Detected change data
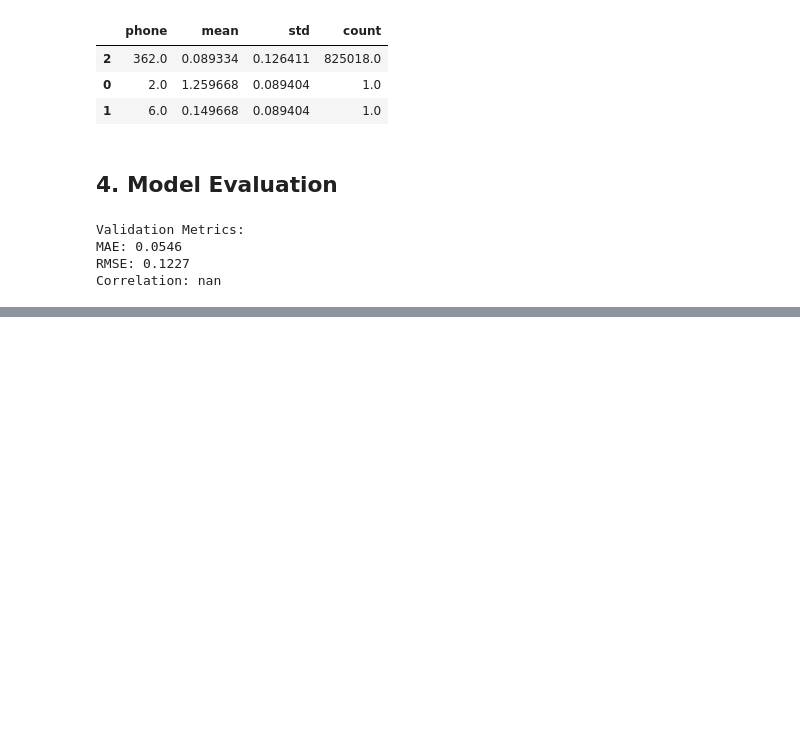
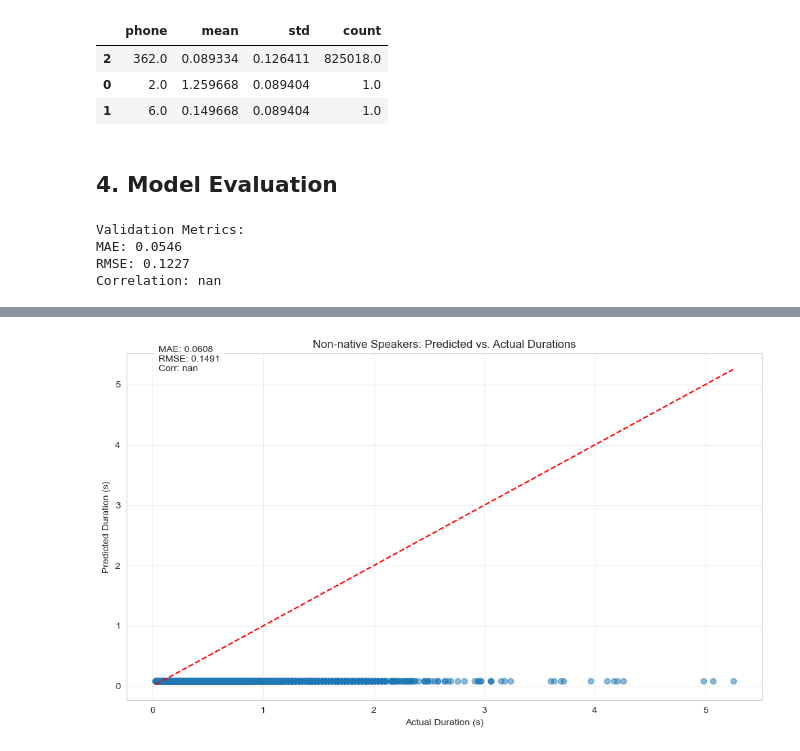
Before and after one commit to ivats2911/sub_word-unit-duration, a Jupyter notebook: subword_duration_modeling/notebooks/02_baseline_model.ipynb, the cells around one changed output, grey strips where cells are left out. Drawn from its saved outputs; the diff is of its cells as text; code cells hidden in the pictures; blank space fills up the shorter version.

```diff
--- a/subword_duration_modeling/notebooks/02_baseline_model.ipynb
+++ b/subword_duration_modeling/notebooks/02_baseline_model.ipynb
@@ -139,0 +221,5 @@ Correlation: nan
+# %%
+# Plot predictions vs. actual durations for non-native speakers
+plot_predictions(y_nonnative_test, y_nonnative_pred, title='Non-native Speakers: Predicted vs. Actual Durations')
+# %% [output]
+[figure, added]
```
Also changed, not shown: parts of 9 cells of this notebook, 3 other files.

[WHAT TO DO] Reproduce the records in full and leave the images behind.

[TASK SOLUTION]
Before and after one commit to ivats2911/sub_word-unit-duration, a Jupyter notebook: subword_duration_modeling/notebooks/02_baseline_model.ipynb, the cells around one changed output, grey strips where cells are left out. Drawn from its saved outputs; the diff is of its cells as text; code cells hidden in the pictures; blank space fills up the shorter version.

```diff
--- a/subword_duration_modeling/notebooks/02_baseline_model.ipynb
+++ b/subword_duration_modeling/notebooks/02_baseline_model.ipynb
@@ -139,0 +221,5 @@ Correlation: nan
+# %%
+# Plot predictions vs. actual durations for non-native speakers
+plot_predictions(y_nonnative_test, y_nonnative_pred, title='Non-native Speakers: Predicted vs. Actual Durations')
+# %% [output]
+[figure, added]
```
Also changed, not shown: parts of 9 cells of this notebook, 3 other files.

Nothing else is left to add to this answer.